What you have to do
Whenever "scripts" appears in a line, please copy that line from the data.

Data for review
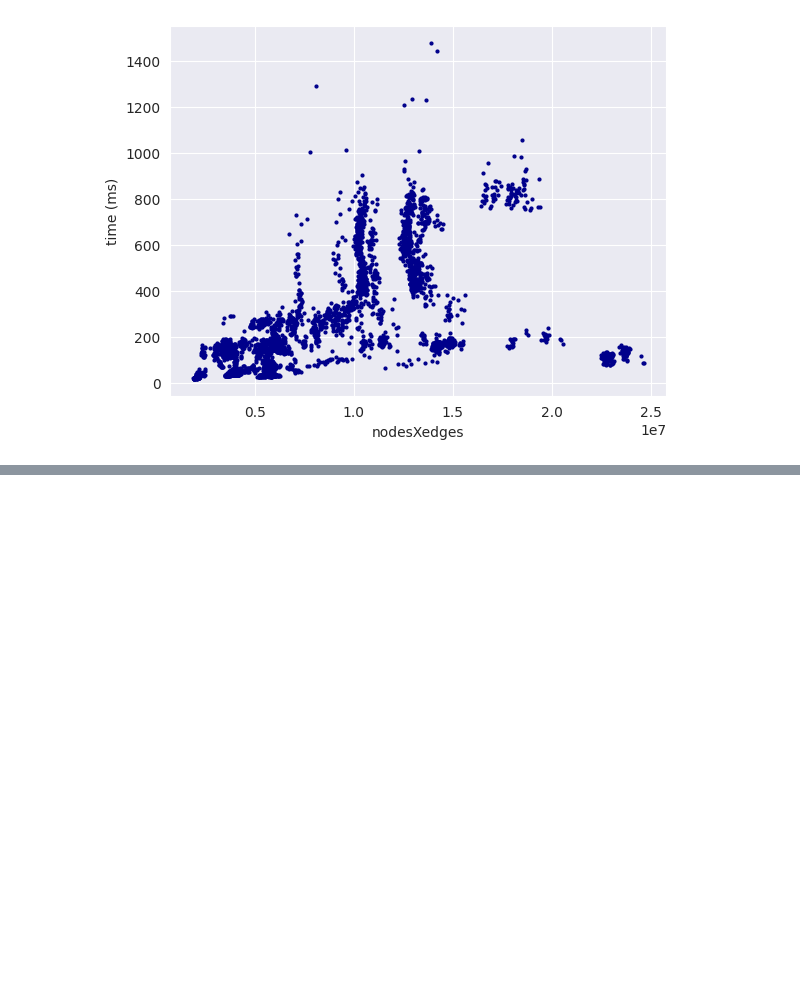
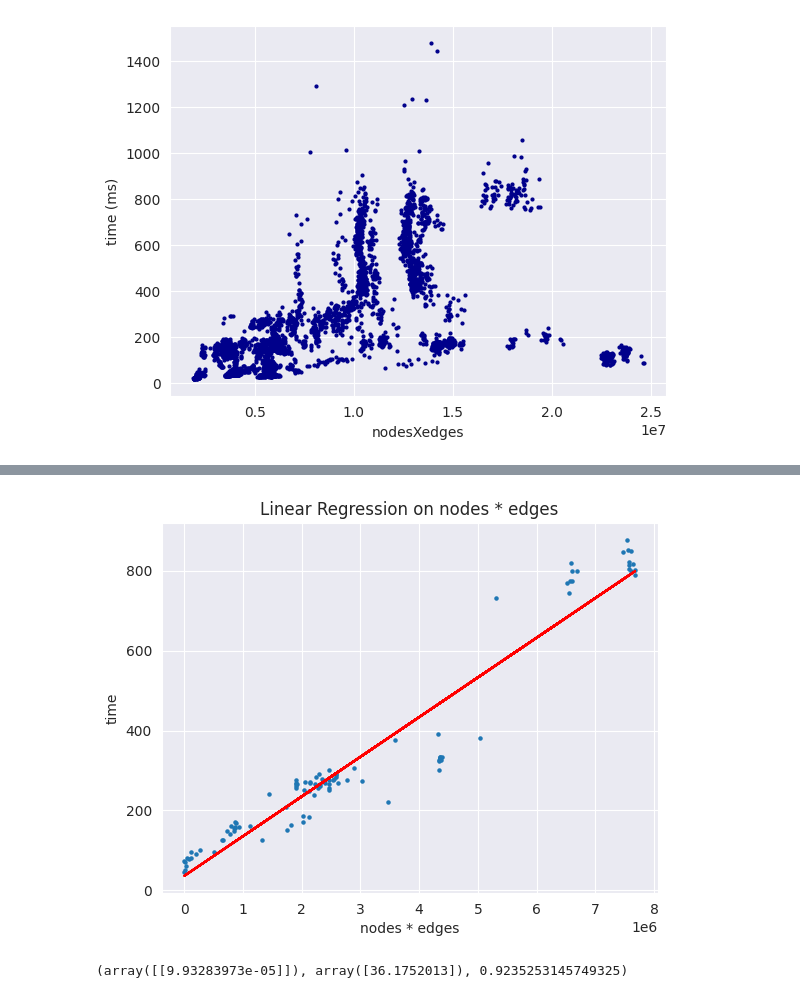
Before and after one commit to mreza-kiani/graph-generalization-algorithm, a Jupyter notebook: src/main/resources/scripts/performance/analyzer-class-diagram.ipynb, the cells around one changed output, grey strips where cells are left out. Drawn from its saved outputs; the diff is of its cells as text; code cells hidden in the pictures; blank space fills up the shorter version.

```diff
--- a/src/main/resources/scripts/performance/analyzer-class-diagram.ipynb
+++ b/src/main/resources/scripts/performance/analyzer-class-diagram.ipynb
@@ -177,0 +184,5 @@ df.plot.scatter(x='nodesXedges', y='time', c='DarkBlue', s=4, ylabel='time (ms)'
+# %%
+linear_regression_of(df[df['g1_nodes'] == 1294], 'uncommon_nodes_X_uncommon_edges', 'time', x_label='nodes * edges', y_label='time', title='Linear Regression on nodes * edges')
+# %% [output]
+[figure, added]
+(array([[9.93283973e-05]]), array([36.1752013]), 0.9235253145749325)
```
Also changed, not shown: parts of 5 cells of this notebook.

Task output
Before and after one commit to mreza-kiani/graph-generalization-algorithm, a Jupyter notebook: src/main/resources/scripts/performance/analyzer-class-diagram.ipynb, the cells around one changed output, grey strips where cells are left out. Drawn from its saved outputs; the diff is of its cells as text; code cells hidden in the pictures; blank space fills up the shorter version.
--- a/src/main/resources/scripts/performance/analyzer-class-diagram.ipynb
+++ b/src/main/resources/scripts/performance/analyzer-class-diagram.ipynb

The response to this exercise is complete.